What is needed: Please return only the lines from the one holding "-1893,8 +1866,10 @@" through the one holding "textRect.top += 3;", exactly as they appear in the records below, both ends included.

##############################

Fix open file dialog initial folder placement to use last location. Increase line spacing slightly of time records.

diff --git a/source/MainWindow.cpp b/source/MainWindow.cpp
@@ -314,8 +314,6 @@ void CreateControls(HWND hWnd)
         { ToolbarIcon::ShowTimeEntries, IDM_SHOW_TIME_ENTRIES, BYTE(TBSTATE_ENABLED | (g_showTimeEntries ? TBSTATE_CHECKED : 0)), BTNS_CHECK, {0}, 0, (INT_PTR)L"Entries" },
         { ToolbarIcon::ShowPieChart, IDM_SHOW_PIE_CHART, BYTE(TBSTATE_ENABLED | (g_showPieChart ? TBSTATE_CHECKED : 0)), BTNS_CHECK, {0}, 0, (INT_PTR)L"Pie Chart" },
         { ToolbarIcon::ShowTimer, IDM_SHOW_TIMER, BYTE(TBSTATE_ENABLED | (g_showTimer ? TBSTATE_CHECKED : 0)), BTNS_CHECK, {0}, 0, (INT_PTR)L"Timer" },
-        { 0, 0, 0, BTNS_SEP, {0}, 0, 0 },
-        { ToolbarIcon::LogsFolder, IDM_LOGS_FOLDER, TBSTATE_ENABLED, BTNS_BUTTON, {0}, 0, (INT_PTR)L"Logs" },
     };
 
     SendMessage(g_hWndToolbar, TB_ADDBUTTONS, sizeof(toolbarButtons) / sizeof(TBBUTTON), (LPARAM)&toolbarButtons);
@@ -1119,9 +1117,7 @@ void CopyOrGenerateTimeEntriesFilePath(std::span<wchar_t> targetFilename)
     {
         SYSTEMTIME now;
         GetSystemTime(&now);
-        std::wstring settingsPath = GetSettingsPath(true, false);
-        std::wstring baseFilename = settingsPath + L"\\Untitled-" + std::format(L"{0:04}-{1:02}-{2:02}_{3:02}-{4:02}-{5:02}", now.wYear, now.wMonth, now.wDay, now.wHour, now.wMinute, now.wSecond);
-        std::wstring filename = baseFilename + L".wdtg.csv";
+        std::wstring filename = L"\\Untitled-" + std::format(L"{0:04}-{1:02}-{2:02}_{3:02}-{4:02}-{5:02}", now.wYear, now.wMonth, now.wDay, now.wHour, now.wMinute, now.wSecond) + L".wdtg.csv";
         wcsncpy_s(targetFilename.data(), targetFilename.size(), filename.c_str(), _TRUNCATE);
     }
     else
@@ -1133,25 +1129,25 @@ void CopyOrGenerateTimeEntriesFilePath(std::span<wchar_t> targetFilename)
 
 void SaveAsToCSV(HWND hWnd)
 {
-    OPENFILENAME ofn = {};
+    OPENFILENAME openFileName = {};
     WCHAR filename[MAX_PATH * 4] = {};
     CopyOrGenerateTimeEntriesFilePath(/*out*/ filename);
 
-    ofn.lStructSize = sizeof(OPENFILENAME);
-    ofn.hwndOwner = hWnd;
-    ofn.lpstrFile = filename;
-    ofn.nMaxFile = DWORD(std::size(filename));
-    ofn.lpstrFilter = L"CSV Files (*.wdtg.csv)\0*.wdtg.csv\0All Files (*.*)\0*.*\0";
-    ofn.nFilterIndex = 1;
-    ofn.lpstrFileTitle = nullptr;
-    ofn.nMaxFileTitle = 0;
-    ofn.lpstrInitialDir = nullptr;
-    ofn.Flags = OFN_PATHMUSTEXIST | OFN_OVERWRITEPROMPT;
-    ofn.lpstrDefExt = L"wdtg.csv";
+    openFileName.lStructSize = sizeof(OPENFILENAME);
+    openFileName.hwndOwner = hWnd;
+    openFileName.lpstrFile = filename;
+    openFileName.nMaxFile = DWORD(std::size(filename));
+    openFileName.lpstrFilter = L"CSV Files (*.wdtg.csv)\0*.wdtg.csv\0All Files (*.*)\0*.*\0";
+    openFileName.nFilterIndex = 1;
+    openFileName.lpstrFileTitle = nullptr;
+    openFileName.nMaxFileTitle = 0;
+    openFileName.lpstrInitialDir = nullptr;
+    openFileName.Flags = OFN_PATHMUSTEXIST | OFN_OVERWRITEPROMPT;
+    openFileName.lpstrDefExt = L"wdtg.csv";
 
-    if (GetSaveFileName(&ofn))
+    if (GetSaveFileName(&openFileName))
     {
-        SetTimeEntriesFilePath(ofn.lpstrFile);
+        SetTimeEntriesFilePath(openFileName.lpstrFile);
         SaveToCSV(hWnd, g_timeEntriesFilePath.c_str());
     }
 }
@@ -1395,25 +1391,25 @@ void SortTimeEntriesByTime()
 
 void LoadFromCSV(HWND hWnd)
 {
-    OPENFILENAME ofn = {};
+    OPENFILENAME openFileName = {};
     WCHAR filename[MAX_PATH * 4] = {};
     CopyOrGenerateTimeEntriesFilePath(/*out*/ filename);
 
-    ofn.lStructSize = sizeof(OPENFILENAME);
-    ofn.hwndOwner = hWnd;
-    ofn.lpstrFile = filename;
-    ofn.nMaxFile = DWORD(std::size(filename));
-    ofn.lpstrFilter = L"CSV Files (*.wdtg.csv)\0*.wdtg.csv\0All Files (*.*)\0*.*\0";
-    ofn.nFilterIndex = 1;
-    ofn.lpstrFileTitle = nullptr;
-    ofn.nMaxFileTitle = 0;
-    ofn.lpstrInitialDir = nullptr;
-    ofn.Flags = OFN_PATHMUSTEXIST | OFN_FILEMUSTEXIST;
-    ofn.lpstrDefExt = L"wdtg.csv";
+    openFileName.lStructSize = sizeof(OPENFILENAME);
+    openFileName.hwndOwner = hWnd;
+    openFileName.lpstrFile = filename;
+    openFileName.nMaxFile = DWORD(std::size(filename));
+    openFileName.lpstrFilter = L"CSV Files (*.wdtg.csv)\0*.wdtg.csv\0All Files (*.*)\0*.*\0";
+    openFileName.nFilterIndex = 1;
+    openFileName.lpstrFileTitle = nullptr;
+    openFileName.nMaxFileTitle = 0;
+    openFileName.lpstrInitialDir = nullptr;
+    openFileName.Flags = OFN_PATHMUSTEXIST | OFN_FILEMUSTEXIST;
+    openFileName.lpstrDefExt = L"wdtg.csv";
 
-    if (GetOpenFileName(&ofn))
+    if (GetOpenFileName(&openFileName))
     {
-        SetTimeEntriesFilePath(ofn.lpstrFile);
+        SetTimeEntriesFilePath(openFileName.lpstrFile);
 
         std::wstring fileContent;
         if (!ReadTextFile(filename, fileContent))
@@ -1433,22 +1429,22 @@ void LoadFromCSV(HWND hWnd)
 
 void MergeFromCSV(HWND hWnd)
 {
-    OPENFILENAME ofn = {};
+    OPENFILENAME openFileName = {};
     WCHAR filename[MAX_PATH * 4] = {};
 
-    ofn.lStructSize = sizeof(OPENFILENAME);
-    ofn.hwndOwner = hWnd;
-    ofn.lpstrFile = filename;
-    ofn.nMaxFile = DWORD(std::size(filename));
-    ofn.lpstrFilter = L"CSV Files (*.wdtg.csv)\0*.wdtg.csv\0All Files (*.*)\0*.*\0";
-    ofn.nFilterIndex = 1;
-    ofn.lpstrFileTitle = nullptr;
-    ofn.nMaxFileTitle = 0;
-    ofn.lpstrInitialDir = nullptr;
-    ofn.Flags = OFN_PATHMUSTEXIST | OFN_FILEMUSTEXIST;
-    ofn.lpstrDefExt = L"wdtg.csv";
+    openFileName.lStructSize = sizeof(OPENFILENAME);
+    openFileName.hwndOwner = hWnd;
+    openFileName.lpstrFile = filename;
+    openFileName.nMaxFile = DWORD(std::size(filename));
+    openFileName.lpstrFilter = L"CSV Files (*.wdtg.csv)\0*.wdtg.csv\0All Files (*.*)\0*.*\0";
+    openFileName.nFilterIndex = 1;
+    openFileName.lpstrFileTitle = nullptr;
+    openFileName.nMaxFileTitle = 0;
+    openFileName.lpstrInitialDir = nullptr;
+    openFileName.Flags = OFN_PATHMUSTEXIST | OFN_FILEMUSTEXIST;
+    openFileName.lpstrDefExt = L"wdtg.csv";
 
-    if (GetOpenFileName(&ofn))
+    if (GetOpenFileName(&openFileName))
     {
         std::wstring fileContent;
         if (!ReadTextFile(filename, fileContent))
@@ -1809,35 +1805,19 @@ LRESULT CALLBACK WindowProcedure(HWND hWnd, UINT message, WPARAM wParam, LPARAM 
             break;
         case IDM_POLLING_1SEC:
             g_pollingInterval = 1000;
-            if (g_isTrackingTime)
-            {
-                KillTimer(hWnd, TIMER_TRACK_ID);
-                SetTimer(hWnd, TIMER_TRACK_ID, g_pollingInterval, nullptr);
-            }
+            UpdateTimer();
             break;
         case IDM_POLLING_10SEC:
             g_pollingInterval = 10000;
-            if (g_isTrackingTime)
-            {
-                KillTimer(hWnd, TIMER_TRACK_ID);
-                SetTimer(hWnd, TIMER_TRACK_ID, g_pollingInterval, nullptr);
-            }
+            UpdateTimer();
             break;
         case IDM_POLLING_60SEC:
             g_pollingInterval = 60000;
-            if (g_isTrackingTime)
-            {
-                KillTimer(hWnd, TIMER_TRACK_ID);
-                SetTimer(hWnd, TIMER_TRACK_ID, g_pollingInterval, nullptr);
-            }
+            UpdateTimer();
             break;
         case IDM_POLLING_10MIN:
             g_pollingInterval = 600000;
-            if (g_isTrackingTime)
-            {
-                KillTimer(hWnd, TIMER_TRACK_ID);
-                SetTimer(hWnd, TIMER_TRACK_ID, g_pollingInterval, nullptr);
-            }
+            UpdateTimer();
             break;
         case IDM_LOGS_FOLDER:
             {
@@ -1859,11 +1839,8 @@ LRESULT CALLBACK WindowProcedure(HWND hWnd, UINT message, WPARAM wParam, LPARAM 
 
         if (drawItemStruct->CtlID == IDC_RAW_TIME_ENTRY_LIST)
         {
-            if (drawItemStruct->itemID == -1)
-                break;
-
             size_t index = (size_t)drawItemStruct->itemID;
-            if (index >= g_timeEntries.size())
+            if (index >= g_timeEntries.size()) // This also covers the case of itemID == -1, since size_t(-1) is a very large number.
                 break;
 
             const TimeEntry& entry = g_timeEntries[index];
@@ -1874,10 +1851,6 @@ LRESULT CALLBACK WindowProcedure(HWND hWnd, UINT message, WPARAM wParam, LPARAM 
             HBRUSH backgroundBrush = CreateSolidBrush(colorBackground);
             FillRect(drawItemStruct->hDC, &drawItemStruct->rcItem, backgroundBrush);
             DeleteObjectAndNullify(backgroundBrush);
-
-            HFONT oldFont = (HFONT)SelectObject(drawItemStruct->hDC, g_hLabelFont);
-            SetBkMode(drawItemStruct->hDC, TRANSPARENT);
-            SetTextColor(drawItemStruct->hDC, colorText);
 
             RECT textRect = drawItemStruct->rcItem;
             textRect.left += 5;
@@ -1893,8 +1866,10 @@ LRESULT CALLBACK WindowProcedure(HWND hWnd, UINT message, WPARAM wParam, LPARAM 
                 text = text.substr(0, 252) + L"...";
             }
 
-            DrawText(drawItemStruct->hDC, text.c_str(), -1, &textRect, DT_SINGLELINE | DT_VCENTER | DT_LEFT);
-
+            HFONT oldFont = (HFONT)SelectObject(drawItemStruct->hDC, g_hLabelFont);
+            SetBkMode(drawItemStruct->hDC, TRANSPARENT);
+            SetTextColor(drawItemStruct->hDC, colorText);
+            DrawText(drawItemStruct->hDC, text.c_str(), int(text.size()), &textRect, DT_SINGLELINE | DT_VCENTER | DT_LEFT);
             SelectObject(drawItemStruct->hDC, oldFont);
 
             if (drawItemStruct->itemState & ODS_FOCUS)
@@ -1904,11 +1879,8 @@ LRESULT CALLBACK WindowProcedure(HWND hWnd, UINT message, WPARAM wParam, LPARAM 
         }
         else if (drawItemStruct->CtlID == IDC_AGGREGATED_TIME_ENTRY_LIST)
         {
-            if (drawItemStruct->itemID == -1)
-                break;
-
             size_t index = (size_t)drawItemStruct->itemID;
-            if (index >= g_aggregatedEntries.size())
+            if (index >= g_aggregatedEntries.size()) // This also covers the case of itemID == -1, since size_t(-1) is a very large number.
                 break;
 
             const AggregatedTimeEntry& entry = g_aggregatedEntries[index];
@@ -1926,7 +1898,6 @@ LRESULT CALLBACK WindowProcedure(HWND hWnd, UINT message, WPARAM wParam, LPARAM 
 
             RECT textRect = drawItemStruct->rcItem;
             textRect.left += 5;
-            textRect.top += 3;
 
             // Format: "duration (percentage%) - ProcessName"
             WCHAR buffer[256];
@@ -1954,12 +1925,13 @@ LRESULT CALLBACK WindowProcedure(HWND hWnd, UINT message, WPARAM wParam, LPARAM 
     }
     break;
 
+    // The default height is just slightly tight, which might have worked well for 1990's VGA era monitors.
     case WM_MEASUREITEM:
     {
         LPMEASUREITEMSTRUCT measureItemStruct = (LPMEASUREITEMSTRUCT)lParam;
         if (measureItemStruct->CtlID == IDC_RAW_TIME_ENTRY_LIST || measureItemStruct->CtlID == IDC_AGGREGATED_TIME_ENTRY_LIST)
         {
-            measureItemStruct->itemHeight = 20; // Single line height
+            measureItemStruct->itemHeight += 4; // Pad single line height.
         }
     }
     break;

##############################

Written answer:
@@ -1893,8 +1866,10 @@ LRESULT CALLBACK WindowProcedure(HWND hWnd, UINT message, WPARAM wParam, LPARAM 
                 text = text.substr(0, 252) + L"...";
             }
 
-            DrawText(drawItemStruct->hDC, text.c_str(), -1, &textRect, DT_SINGLELINE | DT_VCENTER | DT_LEFT);
-
+            HFONT oldFont = (HFONT)SelectObject(drawItemStruct->hDC, g_hLabelFont);
+            SetBkMode(drawItemStruct->hDC, TRANSPARENT);
+            SetTextColor(drawItemStruct->hDC, colorText);
+            DrawText(drawItemStruct->hDC, text.c_str(), int(text.size()), &textRect, DT_SINGLELINE | DT_VCENTER | DT_LEFT);
             SelectObject(drawItemStruct->hDC, oldFont);
 
             if (drawItemStruct->itemState & ODS_FOCUS)
@@ -1904,11 +1879,8 @@ LRESULT CALLBACK WindowProcedure(HWND hWnd, UINT message, WPARAM wParam, LPARAM 
         }
         else if (drawItemStruct->CtlID == IDC_AGGREGATED_TIME_ENTRY_LIST)
         {
-            if (drawItemStruct->itemID == -1)
-                break;
-
             size_t index = (size_t)drawItemStruct->itemID;
-            if (index >= g_aggregatedEntries.size())
+            if (index >= g_aggregatedEntries.size()) // This also covers the case of itemID == -1, since size_t(-1) is a very large number.
                 break;
 
             const AggregatedTimeEntry& entry = g_aggregatedEntries[index];
@@ -1926,7 +1898,6 @@ LRESULT CALLBACK WindowProcedure(HWND hWnd, UINT message, WPARAM wParam, LPARAM 
 
             RECT textRect = drawItemStruct->rcItem;
             textRect.left += 5;
-            textRect.top += 3;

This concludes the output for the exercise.